Yvonne Beale Thank you very much for the welcome, links and all the interesting comments. I haven't read the book by Robert Rendall yet and I know that Natural History book is like gold-dust, crazy. I loved being on the beach when I was younger and had a bit of a red face regarding local names vs other when I moved away to study. A Glaswegian friend laughed his head off when I told him we all used to pick whelks for pin money (turns out that means picking your nose elsewhere!) but whelks here was winkles elsewhere. An early lesson in the value of latin names ;-) I haven't done any scuba or snorkelling but I am hoping to get a shot of that yet. There are some really good facebook groups on here for those hobbies and the photo's people share are amazing. I haven't learnt the secret to finding spoots apart from much backward walking but I'll find a teacher yet. I'm hoping to get out to Stronsay for a bit of shell hunting next year as I'm after a canoe shell and we've just had a bit of stormy weather that I'm hoping will have shaken things up a bit. Ian Smith, are there any beaches that you'd particularly recommend for a bit of shell hunting here in Orkney? I'm working my way around and getting my eye in for the sorts of places that have the shells.
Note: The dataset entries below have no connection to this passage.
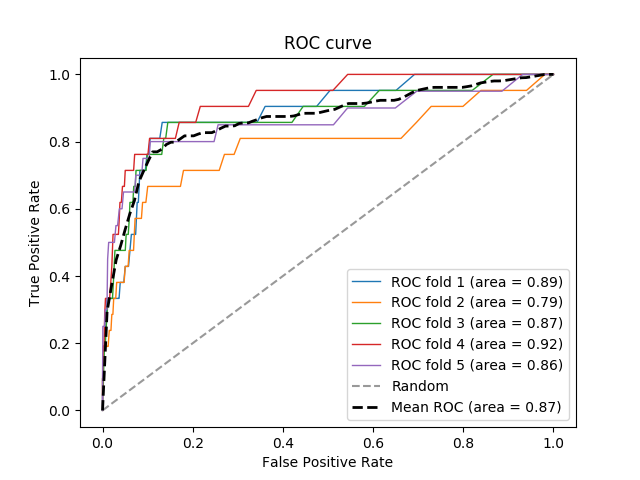
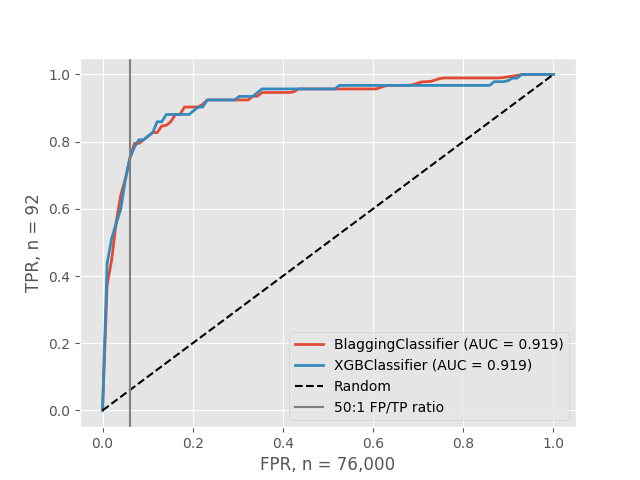
distance 2d

diff --git a/model/distance.py b/model/distance.py
@@ -1,8 +1,11 @@
 import pandas as pd
 import numpy as np
+import geopy.distance
 from scipy.stats import beta, gamma, sem
 from sklearn.mixture import GaussianMixture
 import matplotlib.pyplot as plt
+from matplotlib import cm
+# plt.style.use('ggplot')
 import scipy.stats as scs
 
 def fit_gamma(distances):
@@ -46,17 +49,59 @@ def fit_gauss_mix(distances):
     print('AIC: {}, BIC: {}'.format(gm.aic(distances), gm.bic(distances)))
     fig, ax = plt.subplots(1, 1)
     ax.hist(distances, normed=True, bins=20)
-    xmin, xmax = 0, 600
+    xmin, xmax = 0, 525
     x = np.linspace(xmin, xmax, 200)
     ax.plot(x, gauss0.pdf(x))
     ax.plot(x, gauss1.pdf(x))
-    ax.axvline(x=gauss0.ppf(.99), color='grey')
+    plt.xlabel('Distance from circle center (meters)')
+    plt.ylabel('Fraction of addresses')
+    # ax.axvline(x=gauss0.ppf(.99), color='grey')
     plt.show()
+
+def get_distances(df_row):
+    lat1 = df_row['latitude']
+    lon1 = df_row['longitude']
+    lat2 = df_row['true_latitude']
+    lon2 = df_row['true_longitude']
+    lat_dir = (lat2-lat1)/abs(lat2-lat1) # 1 if address is north of circle center, -1 if south
+    lon_dir = (lon2-lon1)/abs(lon2-lon1) # 1 if address is east of circle center, -1 if west
+    df_row['lat_distance'] = geopy.distance.vincenty((lat1, lon1), (lat2, lon1)).km*1000*lat_dir
+    df_row['lon_distance'] = geopy.distance.vincenty((lat1, lon1), (lat1, lon2)).km*1000*lon_dir
+    return df_row
+
+def plot_distances_2d(matches):
+    fig, ax = plt.subplots(figsize=(8,8))
+    plt.rcParams.update({'font.size': 18})
+    circle1 = plt.Circle((0, 0), 500, color='.8', zorder=-3)
+    circle2 = plt.Circle((0, 0), 300, color='.7', zorder=-2)
+    circle3 = plt.Circle((0, 0), 200, color='cyan', zorder=-1)
+    ax.add_artist(circle1)
+    ax.add_artist(circle2)
+    ax.add_artist(circle3)
+    ax.scatter(0, 0, s=60, color='red')
+    ax.scatter(matches.lon_distance, matches.lat_distance, marker=(3,0,0), s=80, color='blue', alpha=.8, zorder=1, label='True Address')
+    ax.vlines(x=200, ymin=-550, ymax=0, color='red', linestyle='--', linewidth=1.2)
+    ax.vlines(x=300, ymin=-550, ymax=0, color='red', linestyle='--', linewidth=1.2)
+    ax.set_xlim([-550, 550])
+    ax.set_ylim([-550, 550])
+    ax.set_xticks([-500, 0, 200, 300, 500])
+    ax.set_yticks([])
+    ax.spines['bottom'].set_color('grey')
+    ax.xaxis.label.set_color('grey')
+    ax.tick_params(axis='x', colors='grey')
+    ax.spines['top'].set_visible(False)
+    ax.spines['right'].set_visible(False)
+    ax.spines['left'].set_visible(False)
+    # plt.legend(loc='upper left')
+    plt.savefig('../visualize/distance_2d.png', dpi=600, transparent=True)
+    # plt.show()
 
 if __name__ == '__main__':
     plt.close('all')
     matches = pd.read_csv('../data/final_validated.csv')
     distances = matches.listing_distance.apply(lambda x: 1000*x).values.reshape((-1, 1)) #convert to meters, put in nx1 array.
-    fit_gauss_mix(distances)
+    matches = matches.apply(get_distances, axis=1)
+    plot_distances_2d(matches)
+    # fit_gauss_mix(distances)
     # fit_gamma(distances)
     # fit_beta(distances)

diff --git a/model/roc_curve2.py b/model/roc_curve2.py
@@ -10,7 +10,11 @@ from imblearn.over_sampling import SMOTE
 
 def plot_ROC_curve(classifiers, X, y, balancing=[], pos_label=1, n_folds=5):
     '''
-    Classifiers and balancing are lists.
+    Input:
+    -classifiers is a list of sklearn classifier objects
+    -balancing is a list of sklearn over- and undersampling techniques
+    Output:
+    -a single plot with ROC curves for all balancing-classifier combinations
     '''
     print(balancing)
     if len(balancing) > 0:
@@ -18,24 +22,28 @@ def plot_ROC_curve(classifiers, X, y, balancing=[], pos_label=1, n_folds=5):
         for cl in classifiers:
                 for b in balancing:
                     mean_tpr, mean_fpr, mean_auc = get_ROC_curve(cl, X, y, b)
-                    plt.plot(mean_fpr, mean_tpr, label=cl.__class__.__name__ + ' (area = %0.3f)' % mean_auc, lw=2)
+                    plt.plot(mean_fpr, mean_tpr, label=cl.__class__.__name__ + ' (AUC = %0.3f)' % mean_auc, lw=2)
     else:
         for cl in classifiers:
             mean_tpr, mean_fpr, mean_auc = get_ROC_curve(cl, X, y)
-            plt.plot(mean_fpr, mean_tpr, label=cl.__class__.__name__ + ' (area = %0.3f)' % mean_auc, lw=2)
+            plt.plot(mean_fpr, mean_tpr, label=cl.__class__.__name__ + ' (AUC = %0.3f)' % mean_auc, lw=2)
 
     plt.plot([0, 1], [0, 1], '--', color='black', label='Random')
-    plt.axvline(x=30*y.sum()/len(y), label='30:1 FP/TP ratio', color='grey') # FPR such that FP:TP = 30:1
+    plt.axvline(x=50*y.sum()/len(y), label='50:1 FP/TP ratio', color='grey') # FPR such that FP:TP = 30:1
     # plt.axhline(y=.6, color='grey')
     plt.xlim([-0.05, 1.05])
     plt.ylim([-0.05, 1.05])
-    plt.xlabel('False Positive Rate (of {} addresses)'.format(len(y)))
-    plt.ylabel('True Positive Rate (of {} addresses)'.format(sum(y)))
-    plt.title('ROC curve')
+    plt.xlabel('FPR, n = 76,601')
+    plt.ylabel('TPR, n = 92')
+    # plt.title('ROC curve')
     plt.legend(loc="lower right")
     plt.show()
 
 def get_ROC_curve(classifier, X, y, balancing=None, pos_label=1, n_folds=5):
+    '''
+    Called by plot_ROC_curve.  Outputs mean ROC curve and mean AUC from n-fold validation
+    on the balancing-classifier pair.
+    '''
     mean_tpr = 0.0
     mean_fpr = np.linspace(0, 1, 100)
     all_tpr = []
@@ -60,6 +68,9 @@ def get_ROC_curve(classifier, X, y, balancing=None, pos_label=1, n_folds=5):
     return mean_tpr, mean_fpr, mean_auc
 
 def plot_PR_curve(classifier, X, y, n_folds=5):
+    '''
+    Plots the average precision-recall curve for a classifier over n-fold cross validation.
+    '''
     skf = StratifiedKFold(n_splits=n_folds, random_state=40, shuffle=True)
     i = 1
     for train, test in skf.split(X, y):

diff --git a/model/profit_avg.py b/model/profit_avg.py
@@ -50,14 +50,14 @@ def profit_curve(predicted_probs, labels, revenue, cost, thresholds):
     for threshold in thresholds:
         y_predict = np.array([1 if p >= threshold else 0 for p in predicted_probs])
         confusion_matrix = standard_confusion_matrix(labels, y_predict)
-        threshold_profit = np.sum(confusion_matrix * cost_benefit)/actual_positives #divide by n_obs to get 'per observation' profit
+        threshold_profit = np.sum(confusion_matrix * cost_benefit)/actual_positives #divide # of AirBNB properties we're testing
         # print(confusion_matrix)
         # print(threshold_profit)
         # print('----------------')
         profits.append(threshold_profit)
     return np.array(profits)
 
-def plot_avg_profits(classifier, n_splits=5, revenue=50, cost=1.50):
+def plot_avg_profits(classifier, n_splits=5, revenue=50, cost=1):
     plt.close('all')
     fig = plt.figure(figsize=(10,8))
     ax1 = fig.add_subplot(1,1,1)
@@ -65,20 +65,21 @@ def plot_avg_profits(classifier, n_splits=5, revenue=50, cost=1.50):
     skf = StratifiedKFold(n_splits=n_splits, random_state=40, shuffle=True)
     thresholds = np.linspace(.05, 1, 200)
     avg_profits = np.zeros(len(thresholds))
-    i=1
+    i=0
     for train, test in skf.split(X, y):
+        i += 1
         print('Predicting fold {}...'.format(i))
         classifier.fit(X[train], y[train])
         predicted_probs = classifier.predict_proba(X[test])[:,1]
         profits = profit_curve(predicted_probs, y[test], revenue, cost, thresholds)
         avg_profits += profits
-        i += 1
         # plot_model_profits(y[test], predicted_probs, revenue, cost, ax1)
+    avg_profits = avg_profits/i #divide by number of folds
     ax1.plot(thresholds, avg_profits*10000)
-    plt.title("Profit Curve")
-    plt.xlabel("<-- Classify everything as a match | Classify nothing as a match -->")
-    plt.ylabel("Profit per 10,000 AirBNB properties")
-    plt.ylim([-250000, 1250000])
+    # plt.title("Profit Curve")
+    # plt.xlabel("<-- Classify everything as a match | Classify nothing as a match -->")
+    # plt.ylabel("$ Profit per 10,000 AirBNB properties")
+    plt.ylim([-50000, 150000])
     # plt.legend(loc='best')
     plt.tight_layout()
     plt.show()

diff --git a/munge/featurize.py b/munge/featurize.py
@@ -1,7 +1,6 @@
 import pandas as pd
 
 '''FEATURES:
-zipcode
 neighbor_count: Number of 'neighbors' in radius
 lat_offset: Difference in latitude (AirBNB minus Tax Assessor)
 lon_offset: Difference in longitude (AirBNB minus Tax Assessor)
@@ -14,6 +13,8 @@ bath_diff: Bathrooms on AirBNB listing minus Bathrooms in Assessor Data
 name_score: Max similarity scores of AirBNB Host Name(s) and PartyOwner 1 and 2.
 
 CANDIDATES DROPPED:
+zipcode
+accomodates
 pool_a: boolean -- swimming pool in airbnb listing
 pool_t: boolean -- swimming pool in tax assessor data
 AreaBuilding: not useful without 'accomodates' data

diff --git a/model/compare_models.py b/model/compare_models.py
@@ -22,9 +22,8 @@ if __name__ == '__main__':
     adb = AdaBoostClassifier(random_state=42)
     blag = BlaggingClassifier(base_estimator=DecisionTreeClassifier(criterion='entropy', max_features=.5), n_estimators=200, random_state=42, n_jobs=-1)
     xg = XGBClassifier(scale_pos_weight=10, max_delta_step=1)
-    classifiers = [xg, blag]
+    classifiers = [blag, xg]
     balancing = []
     # profit_avg.plot_avg_profits(blag)
     profit_avg.plot_avg_profits(xg)
-    # profit.plot_all_profits(xg)
     # rc2.plot_ROC_curve(classifiers, X, y, balancing=balancing)
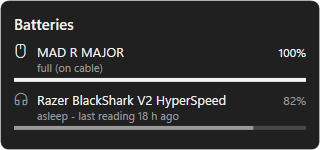
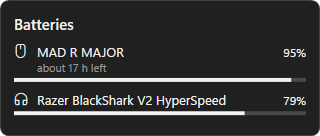
v1.9.1: Menu stays on the taskbar when the language list opens or closes; fewer idle wake-ups; new screenshots

diff --git a/core/Flyout.cs b/core/Flyout.cs
@@ -81,7 +81,14 @@ namespace SwarlexBattery
             win.KeyDown += (s, e) => { if (e.Key == Key.Escape) Close(); };
             // create the window now, so the first click opens it without WPF's cold-start delay
             new WindowInteropHelper(win).EnsureHandle();
-            win.SizeChanged += (s, e) => { if (Open != null) Place(); };
+            // SizeChanged comes before the native window has its new size (e.g. the language list opened): placed
+            // with the new size at once, and once more after the resize, so the bottom stays on the taskbar
+            win.SizeChanged += (s, e) =>
+            {
+                if (Open == null) return;
+                Place(e.NewSize);
+                win.Dispatcher.BeginInvoke(new Action(() => { if (Open != null) Place(); }), System.Windows.Threading.DispatcherPriority.Background);
+            };
         }
 
         public void Close()
@@ -145,12 +152,21 @@ namespace SwarlexBattery
         // another scale makes WPF resize the window; SizeChanged then places it again.
         System.Drawing.Point anchor;
 
-        void Place()
+        void Place() { Place(Size.Empty); }
+
+        void Place(Size dip)
         {
             if (hwnd == IntPtr.Zero) return;
             var scr = Forms.Screen.FromPoint(anchor);
             var wa = Win.AreaOutsideTaskbar(scr.Bounds, scr.WorkingArea);
             int w, h; if (!Win.WindowSize(hwnd, out w, out h)) return;
+            var src = PresentationSource.FromVisual(win);
+            if (!dip.IsEmpty && src != null && src.CompositionTarget != null)
+            {
+                // the size the window is about to get, in physical pixels
+                var t = src.CompositionTarget.TransformToDevice;
+                w = (int)Math.Round(dip.Width * t.M11); h = (int)Math.Round(dip.Height * t.M22);
+            }
             int m = (int)Math.Round(8 * Win.DpiScale(anchor));
             above = anchor.Y > (wa.Top + wa.Bottom) / 2;
             int x = Math.Max(wa.Left + m, Math.Min(wa.Right - w - m, anchor.X - w / 2));

diff --git a/core/Host.cs b/core/Host.cs
@@ -59,7 +59,9 @@ namespace SwarlexBattery
                 else if (e.Reason == SessionSwitchReason.SessionUnlock) { locked = false; PollSoon(); }
             }));
             SystemEvents.PowerModeChanged += (s, e) => { if (e.Mode == PowerModes.Resume) ui.BeginInvoke(new Action(() => PollSoon())); };
-            timer = new DispatcherTimer(DispatcherPriority.Background, ui) { Interval = TimeSpan.FromMilliseconds(500) };
+            // once a second is enough for everything below (the closest deadline is a re-read 1.5 s after a plug-in),
+            // and every wake-up of an idle tray app costs a little battery on a laptop
+            timer = new DispatcherTimer(DispatcherPriority.Background, ui) { Interval = TimeSpan.FromSeconds(1) };
             timer.Tick += (s, e) => { try { Tick(); } catch (Exception ex) { Log.Once("tick: " + ex); } };
             timer.Start();
             Log.Write("SwarlexBattery v" + Program.AppVersion + " started (PID " + Process.GetCurrentProcess().Id + ", icon " + TrayRenderer.Size + " px, " + TrayRenderer.GlyphFont + ", language " + Strings.Lang + ")");

diff --git a/README.md b/README.md
@@ -26,9 +26,15 @@ software running in the background. One small icon: the left half of the ring is
 right half the headset. Left click for details, right click for the menu.
 
 <p align="center">
-  <img src="docs/images/flyout.png" width="320" alt="Flyout with battery levels">
+  <picture>
+    <source media="(prefers-color-scheme: light)" srcset="docs/images/flyout-light.png">
+    <img src="docs/images/flyout.png" width="320" alt="Flyout with battery levels and the time left">
+  </picture>
   &nbsp;&nbsp;
-  <img src="docs/images/menu.png" width="270" alt="Right-click menu">
+  <picture>
+    <source media="(prefers-color-scheme: light)" srcset="docs/images/menu-light.png">
+    <img src="docs/images/menu.png" width="270" alt="Right-click menu">
+  </picture>
 </p>
 
 <p align="center">

diff --git a/docs/CHANGELOG.md b/docs/CHANGELOG.md
@@ -2,6 +2,17 @@
 
 All notable changes. Downloads: [Releases](https://github.com/swarlex/SwarlexBattery/releases).
 
+## 1.10.2
+The menu stays in place when the language list opens or closes.
+
+### Fixed
+- Opening the language list made the menu grow below the taskbar, and closing it left the menu floating
+  in the middle of the screen: the menu was placed by its old height. It now stays on the taskbar.
+
+### Changed
+- The app wakes up half as often while idle (once a second), a little kinder to laptop batteries.
+- New screenshots on GitHub, in light and dark.
+
 ## 1.10.1
 A fix for *Diagnostics…*.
Message posted on British Marine Mollusca on 17 Sep 2013
Taxonomy
Animalia (Kingdom)
  Mollusca (Phylum)
    Bivalvia (Class)
      Heterodonta (Subclass)
        Euheterodonta (Infraclass)
          Veneroida (Order)
            Arcticoidea (Superfamily)
              Arcticidae (Family)
                Arctica (Genus)
                  Arctica islandica (Species)
Associated Species